……….There is one custom among these people which is wholly shameful: every woman who is a native of the country must once in her life go and sit in the temple of Aphrodite and give herself to a strange man.
Many of the rich women, who are too proud to mix with the rest, drive to the temple in covered carriages with a whole host of servants following behind, and there wait; most, however, sit in the precincts of the temple with a band of plaited string around their heads – and a great crowd they are, what with some sitting there, others arriving, others going away – and through them all gangways are marked off running in every direction for the men to pass along and make their choice.
Once a woman has taken her seat she is not allowed to go home until a man has thrown a silver coin into her lap and taken her outside to lie with her…The woman has no privilege of choice – she must go with the first man who throws her the money.
When she has lain with him, her duty to the Goddess is discharged and she may go home…Tall, handsome women soon manage to go home again, but the ugly ones stay a long time before their can fulfill the condition which the law demands, some of them, indeed, as much as three or four year………
……….The most ingenious (of the Babylonian practices) in my opinion is a custom which, I understand, they share with the Eneri of Illyria.

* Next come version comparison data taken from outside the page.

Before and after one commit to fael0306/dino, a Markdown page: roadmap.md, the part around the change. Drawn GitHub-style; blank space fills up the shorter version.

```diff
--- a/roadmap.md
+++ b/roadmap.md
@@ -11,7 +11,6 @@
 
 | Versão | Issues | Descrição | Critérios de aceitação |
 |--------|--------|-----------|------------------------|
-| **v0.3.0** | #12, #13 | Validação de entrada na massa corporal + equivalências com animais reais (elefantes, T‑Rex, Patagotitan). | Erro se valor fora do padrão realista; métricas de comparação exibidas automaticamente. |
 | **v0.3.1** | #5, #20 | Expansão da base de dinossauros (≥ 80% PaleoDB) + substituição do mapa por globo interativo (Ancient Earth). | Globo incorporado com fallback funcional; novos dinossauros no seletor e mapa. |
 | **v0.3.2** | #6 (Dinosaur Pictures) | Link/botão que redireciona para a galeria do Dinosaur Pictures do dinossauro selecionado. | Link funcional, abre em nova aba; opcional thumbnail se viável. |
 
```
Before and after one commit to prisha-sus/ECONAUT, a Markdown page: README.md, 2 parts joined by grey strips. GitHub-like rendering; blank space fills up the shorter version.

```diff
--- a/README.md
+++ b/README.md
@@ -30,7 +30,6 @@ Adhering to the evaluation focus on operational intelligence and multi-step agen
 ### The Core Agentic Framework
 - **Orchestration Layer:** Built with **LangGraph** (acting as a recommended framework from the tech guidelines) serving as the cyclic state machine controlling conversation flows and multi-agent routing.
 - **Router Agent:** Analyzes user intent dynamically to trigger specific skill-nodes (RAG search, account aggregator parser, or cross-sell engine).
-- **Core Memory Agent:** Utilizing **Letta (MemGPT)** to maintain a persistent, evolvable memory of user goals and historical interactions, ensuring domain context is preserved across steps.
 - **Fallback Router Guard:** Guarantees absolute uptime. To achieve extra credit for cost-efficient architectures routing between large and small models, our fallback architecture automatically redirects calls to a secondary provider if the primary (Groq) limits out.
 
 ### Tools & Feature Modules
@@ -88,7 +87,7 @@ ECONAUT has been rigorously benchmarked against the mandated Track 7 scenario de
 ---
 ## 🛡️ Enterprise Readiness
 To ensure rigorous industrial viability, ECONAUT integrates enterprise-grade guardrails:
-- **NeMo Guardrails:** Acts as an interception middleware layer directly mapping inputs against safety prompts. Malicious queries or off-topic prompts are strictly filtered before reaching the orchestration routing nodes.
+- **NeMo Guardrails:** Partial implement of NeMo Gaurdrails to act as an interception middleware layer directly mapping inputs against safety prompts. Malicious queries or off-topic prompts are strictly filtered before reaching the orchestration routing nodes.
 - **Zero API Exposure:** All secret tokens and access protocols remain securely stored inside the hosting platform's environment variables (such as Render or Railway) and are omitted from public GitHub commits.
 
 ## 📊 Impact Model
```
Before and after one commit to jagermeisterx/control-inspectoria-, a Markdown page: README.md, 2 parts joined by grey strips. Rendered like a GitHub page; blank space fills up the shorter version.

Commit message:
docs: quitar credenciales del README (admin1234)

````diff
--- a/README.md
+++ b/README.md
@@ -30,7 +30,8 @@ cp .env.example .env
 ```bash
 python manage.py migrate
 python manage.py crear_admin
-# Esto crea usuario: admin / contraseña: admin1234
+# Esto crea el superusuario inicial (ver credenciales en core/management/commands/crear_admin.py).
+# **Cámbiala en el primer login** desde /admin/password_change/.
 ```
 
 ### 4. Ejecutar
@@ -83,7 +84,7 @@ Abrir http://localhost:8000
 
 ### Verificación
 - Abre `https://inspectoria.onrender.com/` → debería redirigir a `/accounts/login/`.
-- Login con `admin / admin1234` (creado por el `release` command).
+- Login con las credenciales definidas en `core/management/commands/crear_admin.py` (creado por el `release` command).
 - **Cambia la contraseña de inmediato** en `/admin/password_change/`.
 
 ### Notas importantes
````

In every village once a year all the girls of marriageable age used to be collected together in one place, while the men stood around them in a circle; an auctioneer then called each one in turn to stand up and offered her for sale, beginning with the best-looking and going on to the second best as soon as the first had been sold for a good price.
Marriage was the object of the transaction.
The rich men who wanted wives bid against each other for the prettiest girls, while the humbler folk, who had no use of good looks in a wife, were actually paid to take the ugly ones, for when the auctioneer had got through all of the pretty girls he would call upon the plainest to stand up and then ask who was willing to take the least money to marry her – and she was knocked down to whoever accepted the smallest sum. The money came from the sales of the beauties, who in this way provided dowries for their ugly sisters.